One of the threads that runs through the book is that of the conflict between credibility and radicalism. Beginning with Neil Kinnock’s attempts to make the party electable again (efforts which included the expulsion of Militant, the Trostky entryist group), Brown traces the ideological divisions within Labour. From My Life, it is clear the conflict between the far-left and centrist-left is a perennial battle within the Party that still continues today. After all, the Party fought the 2017 general election with a leader, Corbyn, and an organisational faction, Momentum, both of whom preferred doctrinal purity to piecemeal progress.
Brown worked closely with the Labour leader John Smith, until his sudden death in 1994.
Reflecting on the current state of the Labour Party, Brown suggests that in its post-2010 recovery, it is spending too much time searching for a renewal of righteous ideology and not enough time on policy work. He reminds the reader that ‘It is right to ask what we are for, but soon we have to answer people’s questions about what programme we propose and then persuade them of its benefits if we are elected again’. Indeed, electability comes not so much from pure principles, but from devising sound policies that can stand up to scrutiny from a public that remains sceptical of Labour’s economic credibility, and communicating them cogently. Knuckling down and scrutinising your own policy ideas is not glamourous work, but, as Brown shows, the administration is just as important as the philosophy.
When reading his autobiography, it is hard to shake the feeling that Brown is an underrated PM. Overshadowed by Blair, Iraq and Afghanistan, hit by a global financial crisis, and on the receiving end of a barrage of attacks (and even fake news) from the tabloid papers, Brown had many storms to steer through. But these events should not stop the public from overlooking the great strides made by Brown’s government in rejuvenating the NHS, reducing unemployment among the young, and reforming social security.
Anyone looking for a juicy account of the conflict between Brown and Blair will not find it here. Understandably, Brown focuses very much on his public, political career. His writing comes across as somewhat self-effacing, with only a brief discussion of his childhood and private life. But there are touching moments. Most potently, Brown describes the very near loss of his eyesight in both eyes following a rugby injury, and provides a poignant account of the death his daughter, Jennifer, who died days after her premature birth.

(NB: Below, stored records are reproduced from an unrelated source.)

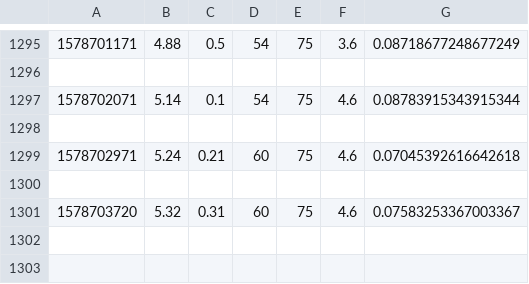
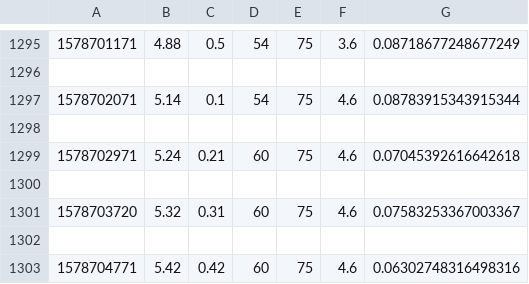
Before and after one commit to robertjhyde/SIOT, a CSV file: weather_data.csv, drawn as a sheet; only a part is shown, gaps mark what is left out; the diff names each change by its address in the sheet, - before the commit and + after, or states it on an @@ line.

Commit message:
AUTO: Datapoint added

```diff
--- a/weather_data.csv
+++ b/weather_data.csv
+row 1302: (empty)
+row 1303: 1578704771 | 5.42 | 0.42 | 60 | 75 | 4.6 | 0.06302748316498316
```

My Life is not a breeze. At 461 pages, it’s a hefty read, but it provides a detailed yet succinct overview of Brown’s political life, with the biggest chapters dedicated to Afghanistan and the government's response to the financial crash. It is a must read for those wanting to learn more about the path the modern Labour Party has taken, and why economic credibility has to be at the top of Labour’s agenda.